• Patricia Grayhall

Why I Write Using a Pen Name



The desire to review and make sense of my life through memoir writing arose when my partner and I were downsizing.


Coming across my old journals from the seventies, I sat down to read. As the fire crackled in the wood stove, I became so absorbed that I forgot to put on another log. I read late into the evening and all the next day. Tears occasionally blurred my vision. When I’d finished, I announced to my partner I was going to write a book.


“About life, love, and medicine in the sixties and seventies,” I explained. “Coming out as a lesbian and training to be a doctor when it was a nearly all-male profession with an exclusive macho culture. The difficulty of finding a stable relationship with a woman. I’d like to make sense of it--perhaps help others struggling with similar issues of identity, gender discrimination, and trust.”


She looked thoughtful. “I would feel weird reading about your previous relationships or you sharing those stories with our friends. I like the end result; I don’t need to know the recipe.”


I understand that. She is a very private person. She might no longer feel special. Although it was because of all my previous experiences that she might know how special she really is, how trust allowed our love to flourish and grow.


My partner’s desire for privacy is but one of the reasons I chose to write under a pen name.
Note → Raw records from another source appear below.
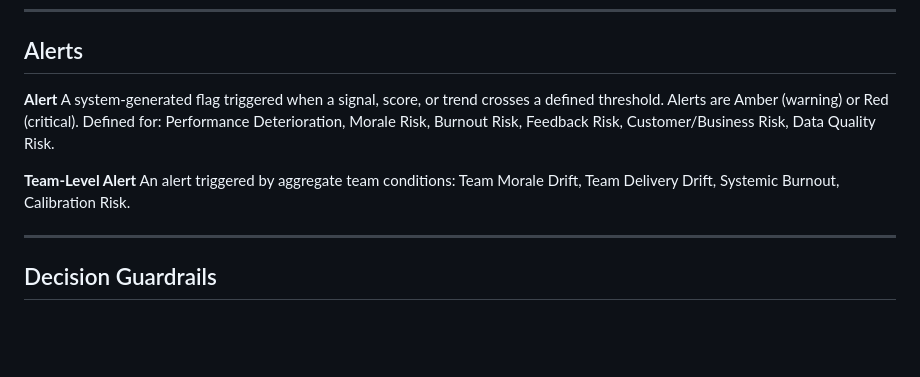
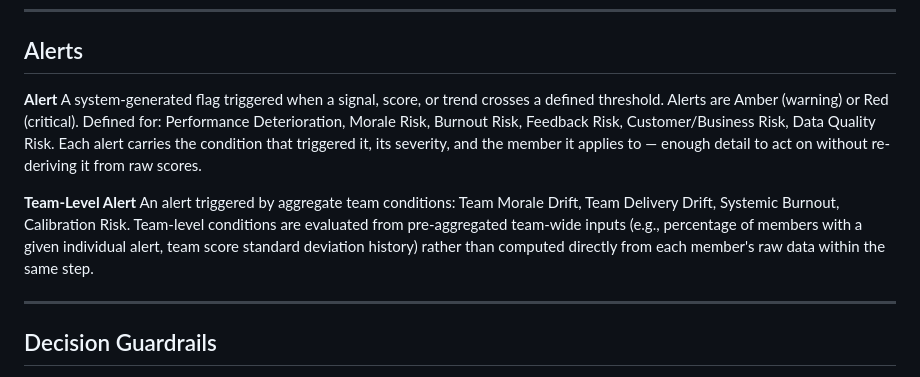
Before and after one commit to co0p/leadpulse, a Markdown page: docs/domain.md, the part around the change. Drawn GitHub-style; blank space fills up the shorter version.

```diff
--- a/docs/domain.md
+++ b/docs/domain.md
@@ -178,10 +178,10 @@ The three-month change for a specific dimension score (e.g., `DG_Delta3 = DG_t
 ## Alerts
 
 **Alert**
-A system-generated flag triggered when a signal, score, or trend crosses a defined threshold. Alerts are Amber (warning) or Red (critical). Defined for: Performance Deterioration, Morale Risk, Burnout Risk, Feedback Risk, Customer/Business Risk, Data Quality Risk.
+A system-generated flag triggered when a signal, score, or trend crosses a defined threshold. Alerts are Amber (warning) or Red (critical). Defined for: Performance Deterioration, Morale Risk, Burnout Risk, Feedback Risk, Customer/Business Risk, Data Quality Risk. Each alert carries the condition that triggered it, its severity, and the member it applies to — enough detail to act on without re-deriving it from raw scores.
 
 **Team-Level Alert**
-An alert triggered by aggregate team conditions: Team Morale Drift, Team Delivery Drift, Systemic Burnout, Calibration Risk.
+An alert triggered by aggregate team conditions: Team Morale Drift, Team Delivery Drift, Systemic Burnout, Calibration Risk. Team-level conditions are evaluated from pre-aggregated team-wide inputs (e.g., percentage of members with a given individual alert, team score standard deviation history) rather than computed directly from each member's raw data within the same step.
 
 ---
 
```
Also changed, not shown: docs/adr/ADR-20260914-alert-threshold-interpretations.md (added, +65 -0 lines), docs/roadmap.md (+20 -2 lines).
As I contacted old lovers from that time and shared with them drafts of what I’d written, I realized I needed to protect their privacy too. Like Cass who subsequently married a man and never told him she once had a lesbian lover. Or Gillian who resisted any possibility that she might be attracted to a woman. And Dani who tested my limits for free-wheeling non-monogamy. Their names are changed too.
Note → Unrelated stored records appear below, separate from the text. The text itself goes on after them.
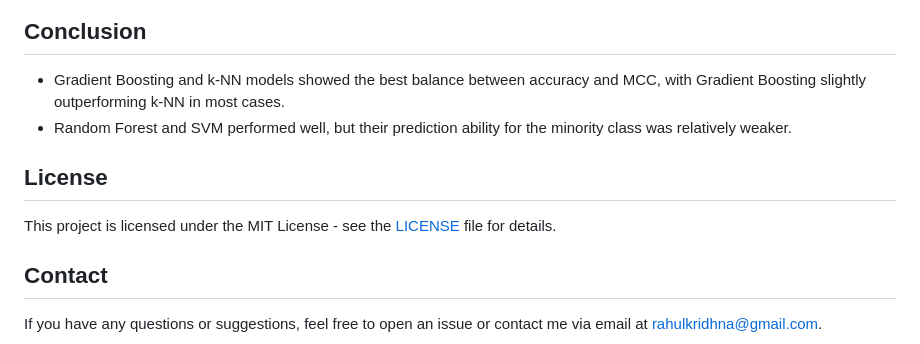
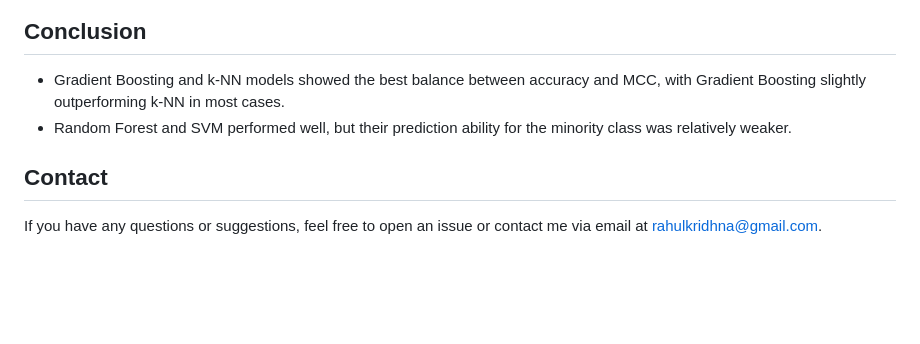
Before and after one commit to RAHULKRISHNAKR/Bank-Customer-Behaviour, a Markdown page: README.md, the part around the change. GitHub-like rendering; blank space fills up the shorter version.

```diff
--- a/README.md
+++ b/README.md
@@ -122,10 +122,6 @@ The script will load the dataset, preprocess the data, perform feature selection
 - Gradient Boosting and k-NN models showed the best balance between accuracy and MCC, with Gradient Boosting slightly outperforming k-NN in most cases.
 - Random Forest and SVM performed well, but their prediction ability for the minority class was relatively weaker.
 
-## License
-
-This project is licensed under the MIT License - see the [LICENSE](LICENSE) file for details.
-
 ## Contact
 
 If you have any questions or suggestions, feel free to open an issue or contact me via email at [rahulkridhna@gmail.com](mailto:rahulkridhna.gmail.com).
```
I have written about an era of personal growth that does not show me in the best light. I was a flawed and complicated young woman. The pen name allowed me to be very honest about what I felt and experienced coming of age in the seventies when life was very difficult for ambitious lesbians. I felt freer to write about my former self, including one chapter I found cringe-worthy. Decades later, I still carried a shame that wasn’t mine. Writing frankly about my journey helped me to let it go.
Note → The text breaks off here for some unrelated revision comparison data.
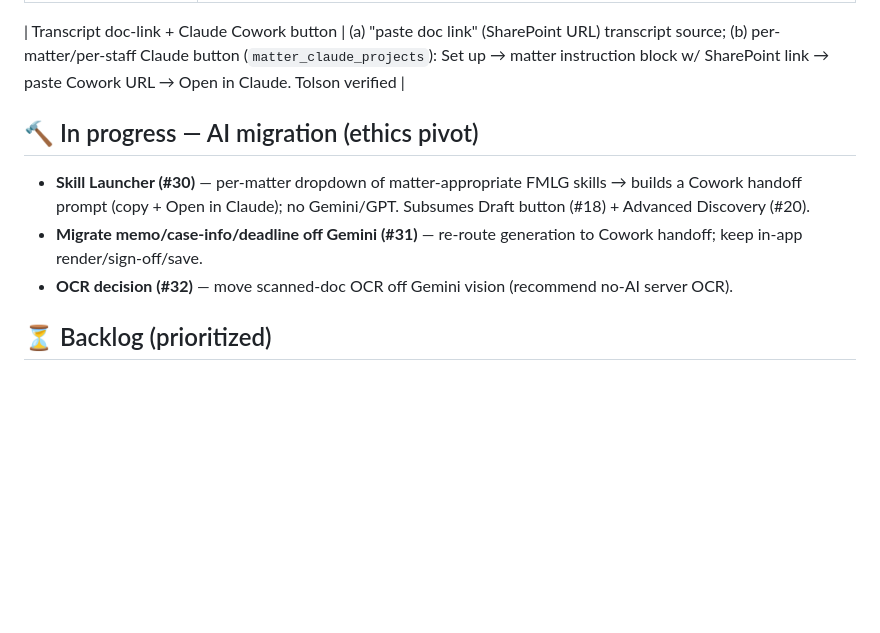
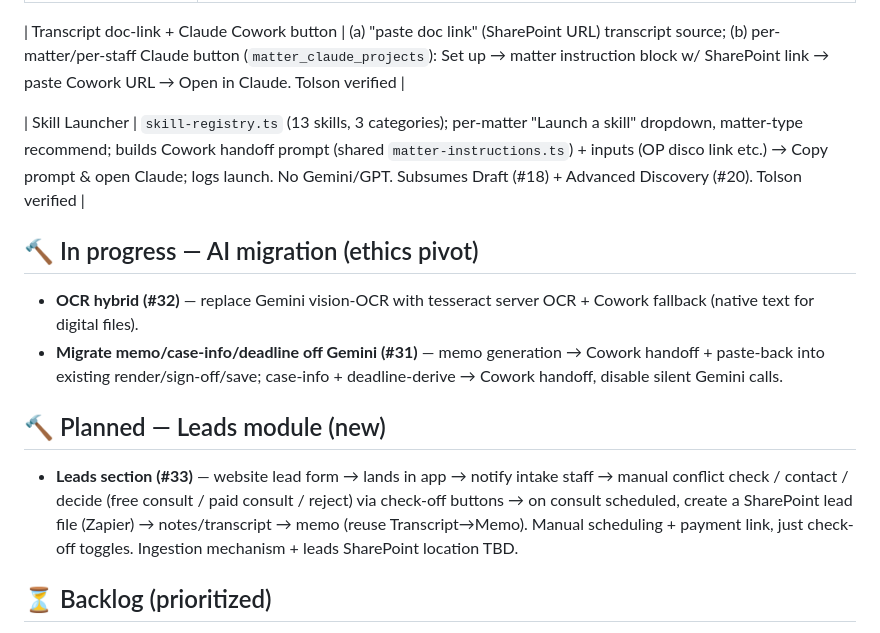
Before and after one commit to LEGAL-AUTHORITY-LAB/fl-family-law-authority, a Markdown page: docs/BUILD-TRACKER.md, the part around the change. GitHub-like rendering; blank space fills up the shorter version.

Commit message:
Skill launcher landed (Cowork handoff, no Gemini); log leads module + remaining AI migration
Co-Authored-By: Claude Opus 4.8 <noreply@anthropic.com>
Claude-Session: https://claude.ai/code/session_013ut5SewLUAWsRWDRhbDo8s

```diff
--- a/docs/BUILD-TRACKER.md
+++ b/docs/BUILD-TRACKER.md
@@ -36,10 +36,14 @@ Legend: ✅ done & tested · 🔨 in progress · ⏳ backlog · ⛔ blocked
 
 | Transcript doc-link + Claude Cowork button | (a) "paste doc link" (SharePoint URL) transcript source; (b) per-matter/per-staff Claude button (`matter_claude_projects`): Set up → matter instruction block w/ SharePoint link → paste Cowork URL → Open in Claude. Tolson verified |
 
+| Skill Launcher | `skill-registry.ts` (13 skills, 3 categories); per-matter "Launch a skill" dropdown, matter-type recommend; builds Cowork handoff prompt (shared `matter-instructions.ts`) + inputs (OP disco link etc.) → Copy prompt & open Claude; logs launch. No Gemini/GPT. Subsumes Draft (#18) + Advanced Discovery (#20). Tolson verified |
+
 ## 🔨 In progress — AI migration (ethics pivot)
-- **Skill Launcher (#30)** — per-matter dropdown of matter-appropriate FMLG skills → builds a Cowork handoff prompt (copy + Open in Claude); no Gemini/GPT. Subsumes Draft button (#18) + Advanced Discovery (#20).
-- **Migrate memo/case-info/deadline off Gemini (#31)** — re-route generation to Cowork handoff; keep in-app render/sign-off/save.
-- **OCR decision (#32)** — move scanned-doc OCR off Gemini vision (recommend no-AI server OCR).
+- **OCR hybrid (#32)** — replace Gemini vision-OCR with tesseract server OCR + Cowork fallback (native text for digital files).
+- **Migrate memo/case-info/deadline off Gemini (#31)** — memo generation → Cowork handoff + paste-back into existing render/sign-off/save; case-info + deadline-derive → Cowork handoff, disable silent Gemini calls.
+
+## 🔨 Planned — Leads module (new)
+- **Leads section (#33)** — website lead form → lands in app → notify intake staff → manual conflict check / contact / decide (free consult / paid consult / reject) via check-off buttons → on consult scheduled, create a SharePoint lead file (Zapier) → notes/transcript → memo (reuse Transcript→Memo). Manual scheduling + payment link, just check-off toggles. Ingestion mechanism + leads SharePoint location TBD.
 
 ## ⏳ Backlog (prioritized)
 1. **Intake → SharePoint save** — on submit, render completed form to PDF and upload to the matter `Intake` folder. Dep: Zapier SharePoint write.
```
Who I was then will be fixed in a reader’s mind though now, decades later, I am a very different person. My pen name is not a cop-out. It is all there in my memoir. It simply allows me to tell my truth without hurting those I love.